The book provides a legal analysis of this trend in treaty interpretation by nuclear-weapon States and the policies for which it has provided legal justification. It argues, through a close and systematic examination of the Treaty by reference to the rules of treaty interpretation found in the 1969 Vienna Convention on the Law of Treaties, that this disproportionate prioritization of the non-proliferation pillar of the Treaty leads to erroneous legal interpretations in light of the original balance of principles underlying the Treaty, prejudicing the legitimate legal interests of non-nuclear-weapon States.
“This study is a remarkable one and is greatly welcomed at an important juncture and after a successful NPT Review Conference in 2010. Daniel H. Joyner has relied on solid grounds in interpreting the Treaty, not relying entirely on statements made by certain officials and personalities involved in negotiating the Treaty. Since my book was published more than 30 years ago, it is a great source of comfort to find such a new and remarkable study that greatly enhances our understanding of the NPT and which can be considered as an inescapable companion to my study of the NPT negotiations.
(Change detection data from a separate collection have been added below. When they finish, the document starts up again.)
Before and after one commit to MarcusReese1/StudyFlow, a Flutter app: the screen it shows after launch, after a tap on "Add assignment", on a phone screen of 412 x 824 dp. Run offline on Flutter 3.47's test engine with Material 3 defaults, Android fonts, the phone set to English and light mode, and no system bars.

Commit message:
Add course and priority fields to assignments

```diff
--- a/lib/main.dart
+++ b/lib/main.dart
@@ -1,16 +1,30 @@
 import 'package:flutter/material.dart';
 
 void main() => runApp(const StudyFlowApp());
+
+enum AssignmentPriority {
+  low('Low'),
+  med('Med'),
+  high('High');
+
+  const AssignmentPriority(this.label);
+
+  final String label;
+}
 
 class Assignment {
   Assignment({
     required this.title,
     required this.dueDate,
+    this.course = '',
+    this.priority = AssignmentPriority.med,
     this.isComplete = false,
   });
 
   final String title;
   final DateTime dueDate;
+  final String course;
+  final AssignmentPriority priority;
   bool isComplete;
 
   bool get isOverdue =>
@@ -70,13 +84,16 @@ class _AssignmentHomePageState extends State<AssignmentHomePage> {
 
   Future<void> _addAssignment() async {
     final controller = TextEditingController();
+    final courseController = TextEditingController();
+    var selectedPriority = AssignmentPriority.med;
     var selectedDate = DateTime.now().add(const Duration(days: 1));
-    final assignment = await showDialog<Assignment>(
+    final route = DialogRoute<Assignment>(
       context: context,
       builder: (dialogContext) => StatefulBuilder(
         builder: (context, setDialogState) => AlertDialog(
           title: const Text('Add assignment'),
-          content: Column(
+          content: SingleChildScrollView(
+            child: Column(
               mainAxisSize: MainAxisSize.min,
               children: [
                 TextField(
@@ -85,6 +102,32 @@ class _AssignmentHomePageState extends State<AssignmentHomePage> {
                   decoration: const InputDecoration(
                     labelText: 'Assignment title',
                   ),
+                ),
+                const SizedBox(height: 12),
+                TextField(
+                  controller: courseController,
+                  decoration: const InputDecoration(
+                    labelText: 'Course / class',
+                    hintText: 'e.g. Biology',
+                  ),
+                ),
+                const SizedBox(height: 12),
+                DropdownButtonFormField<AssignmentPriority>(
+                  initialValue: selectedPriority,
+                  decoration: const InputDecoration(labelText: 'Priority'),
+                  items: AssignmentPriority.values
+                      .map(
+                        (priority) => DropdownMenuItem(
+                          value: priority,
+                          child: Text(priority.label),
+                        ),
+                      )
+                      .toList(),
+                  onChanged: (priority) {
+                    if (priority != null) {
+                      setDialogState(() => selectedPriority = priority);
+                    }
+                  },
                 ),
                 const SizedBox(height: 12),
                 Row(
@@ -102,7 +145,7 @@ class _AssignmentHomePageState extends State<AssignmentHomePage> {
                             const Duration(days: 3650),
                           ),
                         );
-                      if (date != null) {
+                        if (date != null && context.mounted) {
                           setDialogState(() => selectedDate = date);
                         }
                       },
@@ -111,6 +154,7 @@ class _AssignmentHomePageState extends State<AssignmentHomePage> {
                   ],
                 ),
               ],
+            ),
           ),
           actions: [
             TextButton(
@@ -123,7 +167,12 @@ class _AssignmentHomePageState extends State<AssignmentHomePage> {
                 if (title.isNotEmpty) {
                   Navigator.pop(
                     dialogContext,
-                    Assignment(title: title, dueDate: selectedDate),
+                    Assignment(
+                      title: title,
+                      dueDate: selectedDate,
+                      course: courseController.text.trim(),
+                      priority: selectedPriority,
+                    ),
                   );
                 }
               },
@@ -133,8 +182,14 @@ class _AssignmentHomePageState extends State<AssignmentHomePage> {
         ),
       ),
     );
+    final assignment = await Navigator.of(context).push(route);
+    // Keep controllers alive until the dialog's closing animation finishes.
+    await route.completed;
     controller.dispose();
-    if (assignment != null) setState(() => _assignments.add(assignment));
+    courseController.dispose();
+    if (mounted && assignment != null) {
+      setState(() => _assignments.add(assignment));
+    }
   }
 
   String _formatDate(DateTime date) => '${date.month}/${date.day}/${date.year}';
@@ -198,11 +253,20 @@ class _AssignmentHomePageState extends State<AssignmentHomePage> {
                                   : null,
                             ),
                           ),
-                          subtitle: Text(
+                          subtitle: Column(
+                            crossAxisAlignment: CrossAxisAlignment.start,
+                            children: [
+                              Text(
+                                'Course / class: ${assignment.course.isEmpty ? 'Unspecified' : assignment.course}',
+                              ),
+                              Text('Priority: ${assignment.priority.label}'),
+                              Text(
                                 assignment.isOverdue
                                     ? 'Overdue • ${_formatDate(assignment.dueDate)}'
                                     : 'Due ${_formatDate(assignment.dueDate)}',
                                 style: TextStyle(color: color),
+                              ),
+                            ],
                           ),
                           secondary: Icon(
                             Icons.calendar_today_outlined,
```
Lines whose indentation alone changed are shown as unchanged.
This new study should be a required reading to any one who would wish to deal with nonproliferation” – Ambassador Mohamed Shaker, President of the Egyptian Council for Foreign Affairs, Author of The Nuclear Nonproliferation Treaty: Origin and Implementation 1959-1979 (1980)